Figure 5a presents an instance of the occurrence frequency in the Hough space. To segment the intensive areas, the low frequency cells are filtered out using a threshold based on the occurrence frequency distribution of the cells. The valid cells are segmented as shown in Fig. 5b, and are classified into several distinguishable blocks using the CCL algorithm. In the CCL algorithm, the label of each cell is initialised corresponding to its index, as shown in Fig. 5c. To mark each distinguishable block with a unique label, the minimum label in Fig. 5d is searched for among a clique of each cell that contains the local, right and bottom cells. The clique updates the labels with the minimum label in it. Several seeking iterations of the minimum labels are implemented until all labels remain unchanged. The minimum label in a distinguishable block in Fig. 5e is the indicator of the connected valid cells. Finally, the corresponding (*r, α*) coordinate of the largest value in each distinguishable block of Fig. 5f is the required straight-line parameter.

### Adaptive Kinect selection

We propose a wireless sensor network to localise the VR user using the integration of multiple Kinects. As shown in Fig. 6, the user’s motion and position datasets are detected from multiple views using the Kinects. The distributed Kinects report the sensed datasets to a VR server via a WiFi network. An adaptive Kinect is selected using a bivariate Gaussian PDF.

A Kinect is installed at each client to detect the user’s gesture information from different viewpoints. From several gathered datasets, the effectiveness of each sensor is generated based on the user’s distance *d*
_{
i
} and orientation *θ*
_{
i
} to the Kinect *k*
_{
i
}. If the distance is close and the orientation of the user is facing towards a sensor, the effectiveness of this sensor is then high.
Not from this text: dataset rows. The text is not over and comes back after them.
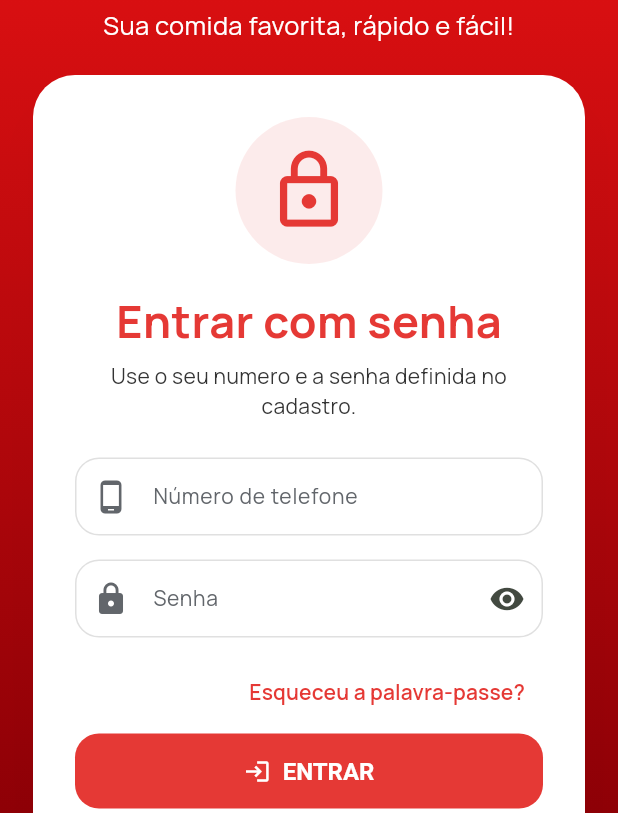
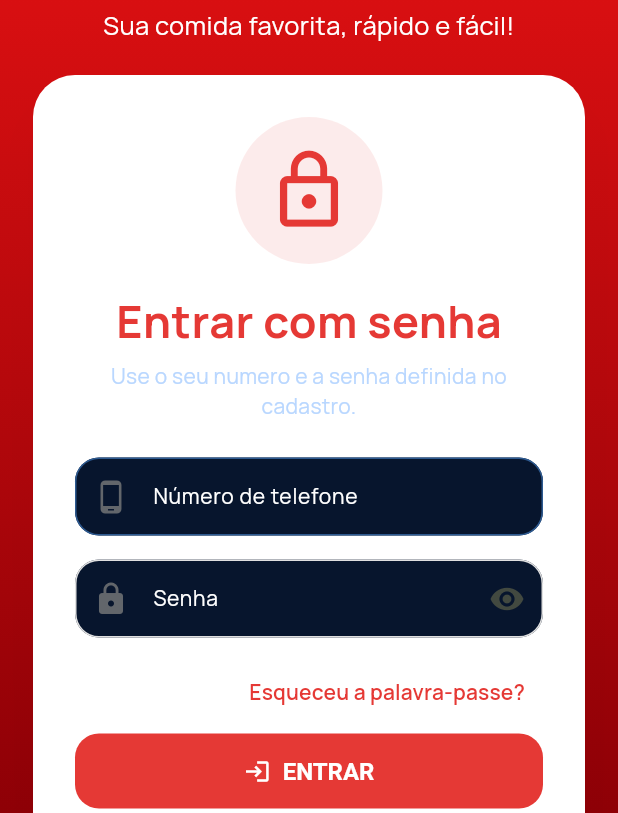
Before and after one commit to Anwarismael258/deligo-web, a Flutter app: the LoginPage screen opened directly, on a phone screen of 412 x 824 dp, the part 423-1236 px from its top. Run offline on Flutter 3.47's test engine with Material 3 defaults, Android fonts, the light colour scheme and no system bars; our stand-ins replace app_links, audioplayers, cached_network_image, firebase_analytics, firebase_core, firebase_crashlytics and 21 more; missing offline and left inert: mobile_scanner; accounts and stored records are empty.

Commit message:
Restore readable Web login fields

```diff
--- a/lib/config/theme/app_theme.dart
+++ b/lib/config/theme/app_theme.dart
@@ -337,6 +337,15 @@ class AppTheme {
         backgroundColor: const Color(0xFF020817),
         foregroundColor: Colors.white,
       ),
+      inputDecorationTheme: base.inputDecorationTheme.copyWith(
+        filled: true,
+        fillColor: const Color(0xFF07152D),
+        labelStyle: const TextStyle(color: Colors.white),
+        hintStyle: const TextStyle(color: Color(0xFF8BA4C6)),
+        prefixIconColor: const Color(0xFFB9D7FF),
+        enabledBorder: _inputBorder(const Color(0xFF2D5A91)),
+        focusedBorder: _inputBorder(const Color(0xFFFF4D0A), width: 1.8),
+      ),
       dividerColor: const Color(0xFF234875),
     );
   }
--- a/lib/features/auth/login_page.dart
+++ b/lib/features/auth/login_page.dart
@@ -429,7 +429,9 @@ class _LoginPageState extends State<LoginPage>
                               textAlign: TextAlign.center,
                               style: TextStyle(
                                 fontSize: 14,
-                                color: AppColors.darkGray,
+                                color: isStaffBuild
+                                    ? Colors.white70
+                                    : const Color(0xFFB9D7FF),
                               ),
                             ),
                             SizedBox(height: isSmallPhone ? 12 : 24),
@@ -437,17 +439,32 @@ class _LoginPageState extends State<LoginPage>
                               controller: _phoneController,
                               enabled: !_isLoading,
                               keyboardType: TextInputType.phone,
+                              style: const TextStyle(
+                                color: Colors.white,
+                                fontWeight: FontWeight.w600,
+                              ),
                               decoration: InputDecoration(
                                 labelText: 'Número de telefone',
                                 hintText: '84XXXXXXX',
                                 filled: true,
-                                fillColor: Colors.white,
+                                fillColor: const Color(0xFF07152D),
+                                labelStyle: const TextStyle(
+                                  color: Colors.white,
+                                ),
+                                hintStyle: const TextStyle(
+                                  color: Color(0xFF8BA4C6),
+                                ),
+                                prefixStyle: const TextStyle(
+                                  color: Colors.white,
+                                ),
                                 border: OutlineInputBorder(
                                   borderRadius: BorderRadius.circular(16),
                                 ),
                                 enabledBorder: OutlineInputBorder(
                                   borderRadius: BorderRadius.circular(16),
-                                  borderSide: BorderSide(color: Colors.black12),
+                                  borderSide: const BorderSide(
+                                    color: Color(0xFF2D5A91),
+                                  ),
                                 ),
                                 prefixIcon: const Icon(Icons.phone_android),
                                 prefixText: '+258 ',
@@ -459,11 +476,15 @@ class _LoginPageState extends State<LoginPage>
                                 controller: _fullNameController,
                                 enabled: !_isLoading,
                                 textCapitalization: TextCapitalization.words,
+                                style: const TextStyle(color: Colors.white),
                                 decoration: InputDecoration(
                                   labelText: 'Nome completo',
                                   hintText: 'Como foi convidado pelo Admin',
                                   filled: true,
-                                  fillColor: Colors.white,
+                                  fillColor: const Color(0xFF07152D),
+                                  labelStyle: const TextStyle(
+                                    color: Colors.white,
+                                  ),
                                   border: OutlineInputBorder(
                                     borderRadius: BorderRadius.circular(16),
                                   ),
@@ -476,11 +497,15 @@ class _LoginPageState extends State<LoginPage>
                                 enabled: !_isLoading,
                                 keyboardType: TextInputType.number,
                                 maxLength: 6,
+                                style: const TextStyle(color: Colors.white),
                                 decoration: InputDecoration(
                                   labelText: 'Codigo OTP do convite',
                                   counterText: '',
                                   filled: true,
-                                  fillColor: Colors.white,
+                                  fillColor: const Color(0xFF07152D),
+                                  labelStyle: const TextStyle(
+                                    color: Colors.white,
+                                  ),
                                   border: OutlineInputBorder(
                                     borderRadius: BorderRadius.circular(16),
                                   ),
@@ -494,10 +519,20 @@ class _LoginPageState extends State<LoginPage>
                                 controller: _passwordController,
                                 enabled: !_isLoading,
                                 obscureText: _obscurePassword,
+                                style: const TextStyle(
+                                  color: Colors.white,
+                                  fontWeight: FontWeight.w600,
+                                ),
                                 decoration: InputDecoration(
                                   labelText: 'Senha',
                                   filled: true,
-                                  fillColor: Colors.white,
+                                  fillColor: const Color(0xFF07152D),
+                                  labelStyle: const TextStyle(
+                                    color: Colors.white,
+                                  ),
+                                  hintStyle: const TextStyle(
+                                    color: Color(0xFF8BA4C6),
+                                  ),
                                   border: OutlineInputBorder(
                                     borderRadius: BorderRadius.circular(16),
                                   ),
```
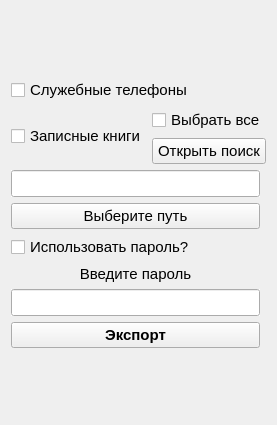
Qt form master_export_form.ui (Yavlados/VKR) before a commit.
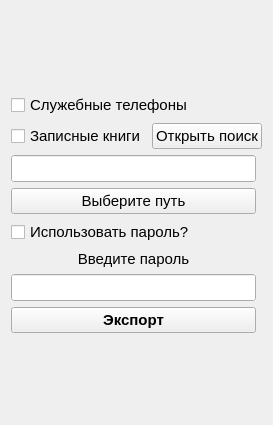
The same form after that commit.

What changed in the file:
```diff
--- a/master_export_form.ui
+++ b/master_export_form.ui
@@ -68,22 +68,6 @@
        </item>
        <item>
         <layout class="QVBoxLayout" name="vl_for_rb">
-         <item>
-          <widget class="QCheckBox" name="rb_check_all">
-           <property name="font">
-            <font>
-             <family>Arial</family>
-             <pointsize>11</pointsize>
-            </font>
-           </property>
-           <property name="autoFillBackground">
-            <bool>true</bool>
-           </property>
-           <property name="text">
-            <string>Выбрать все</string>
-           </property>
-          </widget>
-         </item>
          <item>
           <widget class="QPushButton" name="rb_check">
            <property name="font">
```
To select the best sensor, we apply a bivariate Gaussian PDF for the effectiveness estimation, formulated as follows:

$$f_{k_{i}} (d_{i} ,\theta_{i} ) = \frac{{\exp \left[ { - \frac{{\left(\frac{{d_{i} - d_{0} }}{{\sigma_{1} }}\right)^{2} - \frac{{2\rho \left(d_{i} - d_{0} \right)\left(\theta_{i} - \theta_{0} \right)}}{{\sigma_{1} \sigma_{2} }} + \left(\frac{{\theta_{i} - \theta_{0} }}{{\sigma_{2} }}\right)^{2} }}{{2\left(1 - \rho^{2} \right)}}} \right]}}{{2\pi \sigma_{1} \sigma_{2} \sqrt {1 - \rho^{2} } }} .$$

(2)

Here, the variables *d*∈[0 ~ ∞), *θ*∈[− π~π), *σ*
_{1} = 1, *σ*
_{2} = 1, *ρ*∈[− 1, 0]. The adaptive Kinect is selected using a maximum likelihood function expressed as follows:

$$k = \mathop {\arg \hbox{max} }\limits_{{k_{i} }} f_{{k_{i} }} (d_{i} ,\theta_{i} ) .$$

(3)